I have a certain amount of urgency about walking again. I feel better, physically, psychologically, emotionally, when I can go for a 30 minute walk every day or two. Now, I’m stuck with shorter walks, maybe 10 minutes at a time, and then I’m in a lot of pain. So I’m trying to solve this problem and get back to walking (and bone building) and making progress against the tick-borne illnesses.
When I got back from the Christmas trip to Virginia, I focused my daily coiling on Lyme Disease because I had a lot of arthritis. The herxes were making me sleepy all the time. I was starting to think I had a Babesia flare. I think I’ve got it enough under control that I can coil for Lyme every three or four days, while working on Bartonella in between. After a day of not coiling for Lyme, I was able to confirm the sleepiness was from the Lyme herx because it went away when I didn’t coil.
I’ve changed my Bartonella coiling routine (again) to focus on my central and radial nerves and maximize coiling time. It’s taken me until yesterday to coil for Bartonella twice a day. I felt resistant as the Bartonella herx (headaches, kidney pain, urinary hesitation, constipation, peripheral nerve pain and tingling in my arms) crept up rapidly. But I know that unless I do it twice a day, fatigue starts putting me in a holding pattern. I’ve added a few minutes of both Bartonella and Lyme coiling to my feet to see if I can finally get the bursitis and nerve inflammation to resolve.
Bartonella Coiling Protocol
832Hz (48 minutes total, twice per day)
- Back of head – 8 minutes
- Each shoulder knob – 8 minutes
- Spine: upper, middle, lower – 8 minutes each
Since I can only coil for 16 minutes with each coil before it gets too hot, I have to use three coils to do this protocol.
To keep up with all this, I’m taking my usual detox herbs (milk thistle and chanca piedra) as well as NAC (n-Acetyl cysteine), an antioxidant that helps with Bartonella herxes and with inflammation (bursitis and nerve). Most nights I’m also drinking tea that contains dandelion root. And I’m drinking kombucha some days. As the herxes get more intense, I’ll get more consistent about drinking the teas. (For completeness of the record, I’m also taking the 4 supplements for bone building.)

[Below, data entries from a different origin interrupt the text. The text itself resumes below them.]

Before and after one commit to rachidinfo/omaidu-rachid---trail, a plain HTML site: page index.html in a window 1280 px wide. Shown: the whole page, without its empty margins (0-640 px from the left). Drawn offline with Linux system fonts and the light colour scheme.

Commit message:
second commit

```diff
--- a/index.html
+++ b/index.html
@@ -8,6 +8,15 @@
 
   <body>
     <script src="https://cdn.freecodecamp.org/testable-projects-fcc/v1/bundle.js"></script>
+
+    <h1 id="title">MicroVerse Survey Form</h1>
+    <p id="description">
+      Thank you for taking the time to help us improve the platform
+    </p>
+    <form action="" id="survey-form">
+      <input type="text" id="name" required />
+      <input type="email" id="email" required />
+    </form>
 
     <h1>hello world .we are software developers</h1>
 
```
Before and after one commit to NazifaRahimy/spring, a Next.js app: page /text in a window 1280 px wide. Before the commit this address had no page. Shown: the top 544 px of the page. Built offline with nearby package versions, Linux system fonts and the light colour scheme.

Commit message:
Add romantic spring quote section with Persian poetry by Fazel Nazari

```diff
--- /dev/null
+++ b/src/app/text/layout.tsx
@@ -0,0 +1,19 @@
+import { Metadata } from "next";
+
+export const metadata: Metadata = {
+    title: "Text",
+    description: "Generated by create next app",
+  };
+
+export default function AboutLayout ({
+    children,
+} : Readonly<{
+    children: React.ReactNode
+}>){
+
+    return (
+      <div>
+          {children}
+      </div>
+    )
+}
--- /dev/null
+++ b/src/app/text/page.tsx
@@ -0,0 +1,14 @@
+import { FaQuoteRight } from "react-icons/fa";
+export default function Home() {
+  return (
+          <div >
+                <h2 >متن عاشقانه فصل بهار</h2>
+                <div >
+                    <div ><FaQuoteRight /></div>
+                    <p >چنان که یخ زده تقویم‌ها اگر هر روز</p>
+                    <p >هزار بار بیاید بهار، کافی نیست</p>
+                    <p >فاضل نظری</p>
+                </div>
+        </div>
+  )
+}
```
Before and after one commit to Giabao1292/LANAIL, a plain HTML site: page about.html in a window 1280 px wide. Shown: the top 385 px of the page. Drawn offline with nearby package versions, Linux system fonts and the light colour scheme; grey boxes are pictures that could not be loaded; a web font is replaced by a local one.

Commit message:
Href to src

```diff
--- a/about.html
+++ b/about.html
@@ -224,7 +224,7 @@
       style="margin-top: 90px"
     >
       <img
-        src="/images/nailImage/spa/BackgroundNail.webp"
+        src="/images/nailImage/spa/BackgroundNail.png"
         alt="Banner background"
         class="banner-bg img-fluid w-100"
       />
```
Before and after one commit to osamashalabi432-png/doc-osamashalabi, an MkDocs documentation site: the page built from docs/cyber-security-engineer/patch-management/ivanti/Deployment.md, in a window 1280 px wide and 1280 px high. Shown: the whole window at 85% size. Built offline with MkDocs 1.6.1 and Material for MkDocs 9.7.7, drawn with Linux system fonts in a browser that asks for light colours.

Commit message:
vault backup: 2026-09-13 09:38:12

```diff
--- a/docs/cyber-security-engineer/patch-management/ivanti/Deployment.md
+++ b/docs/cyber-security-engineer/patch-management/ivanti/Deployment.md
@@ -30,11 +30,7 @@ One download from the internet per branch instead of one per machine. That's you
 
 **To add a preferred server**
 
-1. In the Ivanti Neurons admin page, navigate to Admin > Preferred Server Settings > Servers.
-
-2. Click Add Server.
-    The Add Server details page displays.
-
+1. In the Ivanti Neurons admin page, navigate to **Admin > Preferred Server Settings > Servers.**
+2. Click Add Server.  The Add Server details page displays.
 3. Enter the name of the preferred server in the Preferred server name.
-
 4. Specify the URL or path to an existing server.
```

My goal continues to be to get rid of Bartonella as soon as possible. I remind myself of this every day. This is the key, hopefully to reaching the end, but if not, then to whatever remains.